Mariners director of international scouting Tim Kissner announced the signing for two pitchers, a shortstop and an outfielder:

  • Julio Rodríguez, OF, Dominican Republic
  • Juan Querecuto, SS, Venezuela
  • Brayan Pérez, LHP, Venezuela
  • Yeuri Tatiz, RHP, Dominican Republic

“We’re very excited to get these players in the organization,” said Kissner.  “We feel that they possess good makeup and instincts for the game, which we’ve found to be very important rising through the system.  We view Perez and Tatis as potential starters with clean deliveries who have a good feel for three pitches. Julio and Juan provide us with two athletic players who can handle the middle of the field as they develop.”

Rodriguez, 16 (17 on Dec. 29), is the most touted of the players. The 6-3, 205-pound outfielder was rated as the No. 6 prospect of the international signing period by Baseball America. For a while, he was considered to be the top prospect because of his raw power potential but some games with high strikeouts dropped him in the rankings. He projects as a corner outfielder because of his size and average speed. Rodriguez signed for $1.75 million.


“Rodriguez has a power bat along with a good feel for hitting,” said Kissner. “We’ve been impressed all along with his raw power potential and his ability to make contact in games and we think the combination of both could lead to a power-hitting middle of the lineup type of player.”

Querecuto, turns 17 on Sept. 21, is a slick-fielding, right-handed hitting shortstop from Venezuela and the No. 21 prospect from Baseball America. He stands 6-3 and weighs 175 pounds.  His father, Juan, played in the Toronto minor league system for six seasons while his brother, Juniel, made it to the big leagues briefly with the Rays lat season as a utility infielder and is now playing for the Giants at Class AAA Fresno. He signed for a bonus of $1.225 million.


“Querecuto is an advance-minded shortstop that plays above his years,” Kissner said. “He is advanced for a 16-year-old with good tools across the board and has natural abilities that come from playing baseball with his brother and father who both have professional playing experience.”

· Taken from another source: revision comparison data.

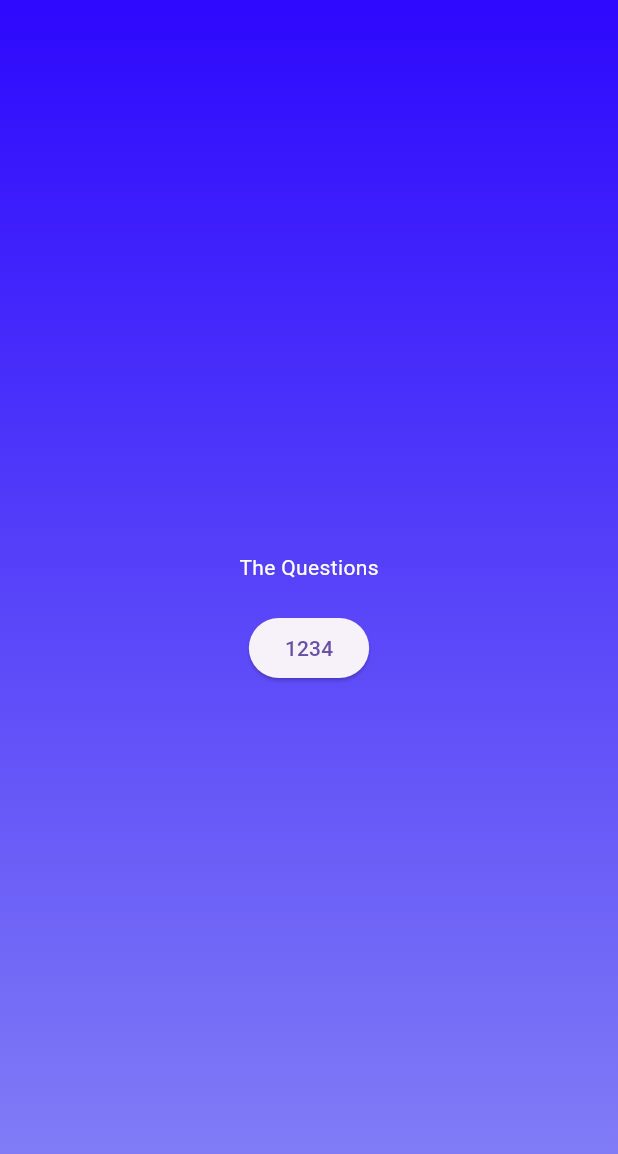
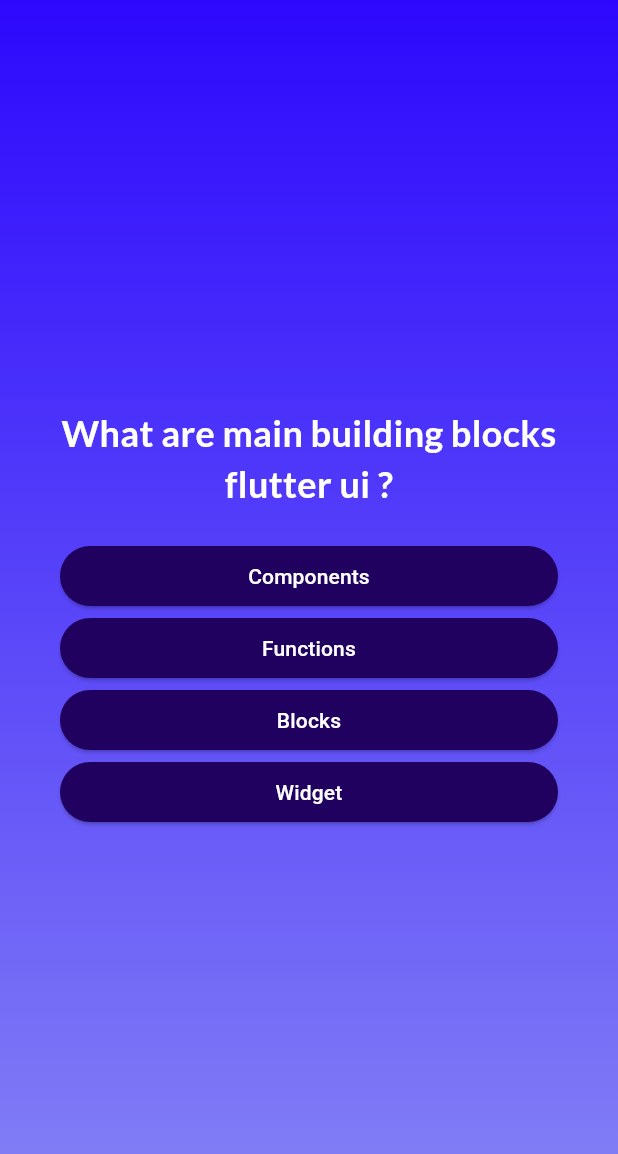
Before and after one commit to abdulbasithqb/flutter-advanced, a Flutter app: the screen it shows after launch, after a tap on "Start Quiz Now", on a phone screen of 412 x 824 dp. Shown: the top 1154 px of the screen. Run offline on Flutter 3.47's test engine with Material 3 defaults, Android fonts, the phone set to English and light mode, and no system bars; our stand-ins replace google_fonts; missing offline and left inert: dart:ffi.

Commit message:
quiz all completed

```diff
--- a/lib/answer_button.dart
+++ b/lib/answer_button.dart
@@ -1,12 +1,22 @@
 import 'package:flutter/material.dart';
 
 class AnswerButton extends StatelessWidget {
-  AnswerButton(this.answerText, {super.key});
+  AnswerButton({super.key, required this.answerText, required this.onTap});
 
   final String answerText;
+  final void Function() onTap;
 
   @override
   Widget build(context) {
-    return ElevatedButton(onPressed: () {}, child: Text(answerText));
+    return ElevatedButton(
+      onPressed: onTap,
+      style: ElevatedButton.styleFrom(
+          backgroundColor: const Color.fromARGB(255, 33, 1, 95),
+          foregroundColor: Colors.white),
+      child: Text(
+        answerText,
+        textAlign: TextAlign.center,
+      ),
+    );
   }
 }
--- a/lib/data/questions.dart
+++ b/lib/data/questions.dart
@@ -1,34 +1,14 @@
 import 'package:flutter_advanced/models/quiz_questions.dart';
 
 var questions = [
-  QuizQuestions('What are main building blocks flutter ui ?', [
-    'Widget',
-    'Components'
-    'Blocks',
-    'Functions'
-  ]),
-   QuizQuestions('Q2 ... . .. .?', [
-    'Widget',
-    'Components'
-    'Blocks',
-    'Functions'
-  ]),
-   QuizQuestions('Q3 ... . .. .?', [
-    'Widget',
-    'Components'
-    'Blocks',
-    'Functions'
-  ]),
-   QuizQuestions('Q4 ... . .. .?', [
-    'Widget',
-    'Components'
-    'Blocks',
-    'Functions'
-  ]),
-  QuizQuestions('Q5 ... . .. .?', [
-    'Widget',
-    'Components'
-    'Blocks',
-    'Functions'
-  ])
+  QuizQuestions('What are main building blocks flutter ui ?',
+      ['Widget', 'Components', 'Blocks', 'Functions']),
+  QuizQuestions('What are main building blocks flutter ui ?',
+      ['Widget', 'Components', 'Blocks', 'Functions']),
+  QuizQuestions('What are main building blocks flutter ui ?',
+      ['Widget', 'Components', 'Blocks', 'Functions']),
+  QuizQuestions('What are main building blocks flutter ui ?',
+      ['Widget', 'Components', 'Blocks', 'Functions']),
+  QuizQuestions('What are main building blocks flutter ui ?',
+      ['Widget', 'Components', 'Blocks', 'Functions'])
 ];
--- a/lib/models/quiz_questions.dart
+++ b/lib/models/quiz_questions.dart
@@ -4,4 +4,9 @@ class QuizQuestions {
   final String text;
   final List<String> answers;
 
+  List<String> getShuffledAnswers() {
+    final shuffledList = List.of(answers);
+    shuffledList.shuffle();
+    return shuffledList;
+  }
 }
--- a/lib/questions_screen.dart
+++ b/lib/questions_screen.dart
@@ -2,9 +2,13 @@ import 'dart:ffi';
 
 import 'package:flutter/material.dart';
 import 'package:flutter_advanced/answer_button.dart';
+import 'package:flutter_advanced/data/questions.dart';
+import 'package:google_fonts/google_fonts.dart';
 
 class QuestionSreeen extends StatefulWidget {
-  QuestionSreeen({super.key});
+  QuestionSreeen({super.key, required this.onSelectAnswer});
+
+  final void Function(String answer) onSelectAnswer;
 
   @override
   State<StatefulWidget> createState() {
@@ -13,21 +17,46 @@ class QuestionSreeen extends StatefulWidget {
 }
 
 class _QuestionSreeenState extends State<QuestionSreeen> {
+  var currentQuestionIndex = 0;
+
+  @override
   Widget build(context) {
+    final currentQuestion = questions[currentQuestionIndex];
+
+    void answerQuestion(String answer) {
+      widget.onSelectAnswer(answer);
+      setState(() {
+        currentQuestionIndex++;
+      });
+    }
+
     return SizedBox(
       width: double.infinity,
-      child: Column(
-        mainAxisAlignment: MainAxisAlignment.center,
-        children: [
-          Text('The Questions', style: TextStyle(
-            color: Colors.white
-          ),),
-          SizedBox(height: 20),
-         AnswerButton('1234')
-
-        ],
+      child: Container(
+        margin: EdgeInsets.all(40),
+        child: Column(
+          mainAxisAlignment: MainAxisAlignment.center,
+          crossAxisAlignment: CrossAxisAlignment.stretch,
+          children: [
+            Text(
+              currentQuestion.text,
+              style: GoogleFonts.lato(
+                  color: Colors.white,
+                  fontSize: 24,
+                  fontWeight: FontWeight.bold),
+              textAlign: TextAlign.center,
+            ),
+            SizedBox(height: 20),
+            ...currentQuestion.getShuffledAnswers().map((answer) {
+              return AnswerButton(
+                  answerText: answer,
+                  onTap: () {
+                    answerQuestion(answer);
+                  });
+            })
+          ],
+        ),
       ),
     );
-
   }
 }
--- a/lib/quiz.dart
+++ b/lib/quiz.dart
@@ -1,7 +1,8 @@
 import 'package:flutter/material.dart';
+import 'package:flutter_advanced/data/questions.dart';
 import 'package:flutter_advanced/questions_screen.dart';
+import 'package:flutter_advanced/results_screen.dart';
 import 'package:flutter_advanced/start_screen.dart';
-
 
 class Quiz extends StatefulWidget {
   Quiz({super.key});
@@ -13,14 +14,41 @@ class Quiz extends StatefulWidget {
 }
 
 class _QuizState extends State<Quiz> {
-
-String? activeScreen =  'start-screen';
-
+  List<String> selectedAnswers = [];
+  String? activeScreen = 'start-screen';
 
   void SwitchScreen() {
     setState(() {
       activeScreen = 'question-screen';
     });
+  }
+
+  void chooseAnswer(String answer) {
+    selectedAnswers.add(answer);
+
+    if (selectedAnswers.length == questions.length) {
+      setState(() {
+        activeScreen = 'result-screen';
+      });
+    }
+  }
+
+  void restartQuiz() {
+    setState(() {
+      activeScreen = 'start-screen';
+      selectedAnswers = [];
+    });
+  }
+
+  _renderCurrentScreen(String activeScreen) {
+    if (activeScreen == 'start-screen') {
+      return StartScreen(SwitchScreen);
+    } else if (activeScreen == 'question-screen') {
+      return QuestionSreeen(onSelectAnswer: chooseAnswer);
+    } else if (activeScreen == 'result-screen') {
+      return ResultScreen(
+          choosenAnswers: selectedAnswers, restartQuiz: restartQuiz);
+    }
   }
 
   @override
@@ -38,8 +66,7 @@ void SwitchScreen() {
                 end: Alignment.bottomCenter,
               ),
             ),
-          child: activeScreen == 'start-screen' ? StartScreen(SwitchScreen) : QuestionSreeen(),
-        ),
+            child: _renderCurrentScreen(activeScreen!)),
       ),
     );
   }
--- a/pubspec.yaml
+++ b/pubspec.yaml
@@ -35,6 +35,7 @@ dependencies:
   # The following adds the Cupertino Icons font to your application.
   # Use with the CupertinoIcons class for iOS style icons.
   cupertino_icons: ^1.0.2
+  google_fonts: ^6.1.0
 
 dev_dependencies:
   flutter_test:
```
Also changed, not shown: lib/models/questions_summary.dart (added, +72 -0 lines), lib/results_screen.dart (added, +61 -0 lines), pubspec.lock, 10 other files. Lines whose indentation alone changed are shown as unchanged.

Neither of the two pitchers ranked in Baseball America’s top 50 rankings. Both are 16 years old.

“Perez is extremely projectable with a clean delivery and loose arm action,” said Kissner. “We really like his feel for the breaking pitch and like the upside that he provides from the left side. Tatiz is an athletic player with a clean arm action and a good feel for his secondary pitches. With his ability to repeat his delivery and throw strikes, we profile him a starter who will continue to mature physically as he gets into our system.”